9. Cervera R, Balasch J. Bidirectional effects on autoimmunity and reproduction. Hum Reprod Update 2008; 14: 359–66.

10. Bellver J, Soares SR, Alvarez J, Muñoz E, Ramírez A, Rubio C et al. The role of thrombophilia and thyroid autoimmunity in unexplained infertility, implantation failure and recurrent spontaneous abortion. Hum Reprod 2008; 23: 278–84.

11. Horstein MD, Davis OK, Massey JB, Paulson RJ, Collins JA. Antiphospholipid antibodies and in vitro fertilization success: a meta-analysis. Fertil Steril 2000; 73: 330–3.

12. The Practice Committee of the American Society for Reproductive Medicine. Antiphospholipid antibodies do not affect IVF success. Fertil Steril 2006; 86: S224–S5.

13. Chilcott IT, Margara R, Cohen H, Rai R, Skull J, Pickering W et al. Pregnancy outcome is not affected by antiphospholipid antibody status in women referred for in vitro fertilization. Fertil Steril 2000; 73: 526–30.
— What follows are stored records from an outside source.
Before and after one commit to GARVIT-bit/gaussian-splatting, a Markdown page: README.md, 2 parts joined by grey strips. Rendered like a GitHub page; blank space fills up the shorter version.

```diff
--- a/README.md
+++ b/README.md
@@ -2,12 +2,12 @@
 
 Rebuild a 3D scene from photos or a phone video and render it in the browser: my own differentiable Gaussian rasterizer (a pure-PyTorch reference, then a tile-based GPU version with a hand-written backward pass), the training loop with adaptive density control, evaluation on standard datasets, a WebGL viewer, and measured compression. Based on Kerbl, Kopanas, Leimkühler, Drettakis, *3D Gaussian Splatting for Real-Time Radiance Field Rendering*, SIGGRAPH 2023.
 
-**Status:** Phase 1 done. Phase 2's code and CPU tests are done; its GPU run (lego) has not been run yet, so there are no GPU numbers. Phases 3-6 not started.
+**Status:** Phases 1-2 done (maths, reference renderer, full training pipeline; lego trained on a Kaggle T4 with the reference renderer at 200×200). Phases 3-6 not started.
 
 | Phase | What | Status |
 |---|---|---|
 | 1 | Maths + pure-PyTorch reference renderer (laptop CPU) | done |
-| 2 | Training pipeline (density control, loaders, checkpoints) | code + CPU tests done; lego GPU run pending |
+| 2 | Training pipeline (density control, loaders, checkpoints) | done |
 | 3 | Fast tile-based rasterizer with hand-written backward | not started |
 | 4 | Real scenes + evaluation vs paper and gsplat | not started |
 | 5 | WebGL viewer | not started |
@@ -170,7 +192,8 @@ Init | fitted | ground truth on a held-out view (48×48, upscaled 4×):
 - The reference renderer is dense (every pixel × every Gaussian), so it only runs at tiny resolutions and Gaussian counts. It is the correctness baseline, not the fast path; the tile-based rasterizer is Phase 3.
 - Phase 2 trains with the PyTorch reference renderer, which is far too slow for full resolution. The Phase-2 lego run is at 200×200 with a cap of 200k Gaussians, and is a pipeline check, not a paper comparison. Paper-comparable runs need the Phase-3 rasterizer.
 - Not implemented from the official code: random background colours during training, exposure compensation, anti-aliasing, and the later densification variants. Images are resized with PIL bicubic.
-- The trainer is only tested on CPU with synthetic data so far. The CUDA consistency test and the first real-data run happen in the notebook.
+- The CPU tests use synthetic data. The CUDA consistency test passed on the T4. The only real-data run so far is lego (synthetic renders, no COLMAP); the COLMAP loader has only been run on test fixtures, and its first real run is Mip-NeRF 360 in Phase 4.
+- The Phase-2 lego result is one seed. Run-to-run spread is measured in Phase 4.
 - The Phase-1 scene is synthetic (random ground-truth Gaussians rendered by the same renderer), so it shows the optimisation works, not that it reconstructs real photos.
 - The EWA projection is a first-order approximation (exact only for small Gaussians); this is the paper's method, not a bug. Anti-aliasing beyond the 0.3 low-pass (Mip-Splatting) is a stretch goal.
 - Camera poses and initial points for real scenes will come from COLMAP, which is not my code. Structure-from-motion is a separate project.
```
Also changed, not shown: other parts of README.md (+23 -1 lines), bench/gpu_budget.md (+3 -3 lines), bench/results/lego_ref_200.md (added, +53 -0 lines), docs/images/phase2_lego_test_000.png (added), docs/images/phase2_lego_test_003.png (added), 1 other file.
14. Hammond ME, Hayes DF, Dowsett M, Allred DC, Hagerty KL, Badve S et al. American Society of Clinical Oncology/College of American Pathologists guideline recommendations for immunohistochemical testing of estrogen and progesterone receptors in breast cancer. Arch Pathol Lab Med 2010; 134: 907–22.

15. Sanmarco M, Bardin N, Camoin L, Beziane A, Dignat-George F, Gamerre M et al. Antigenic profile, prevalence, and clinical significance of antiphospholipid antibodies in women referred for in vitro fertilization. Ann N Y Acad Sci 2007; 1108: 457–65.

 

 

Correspondence:
Dr V DaCosta
Hugh Wynter Fertility Management Unit, The University of the West Indies
Kingston 7, Jamaica, West Indies
E-mail: ved111@hotmail.com

 

 

APPENDIX: ABSTRACTION FORM

Age
Parity
Years of infertility
Cause of infertility
Lupus anticoagulant
Moderate/high positive aCL
Low positive aCL
Long protocol
Microdose flare cycle
Number. of follicles
Number of eggs collected
Number of embryos transferred
Number of fertilizations
Positive pregnancy test
Clinical pregnancy
Ovarian hyperstimulation syndrome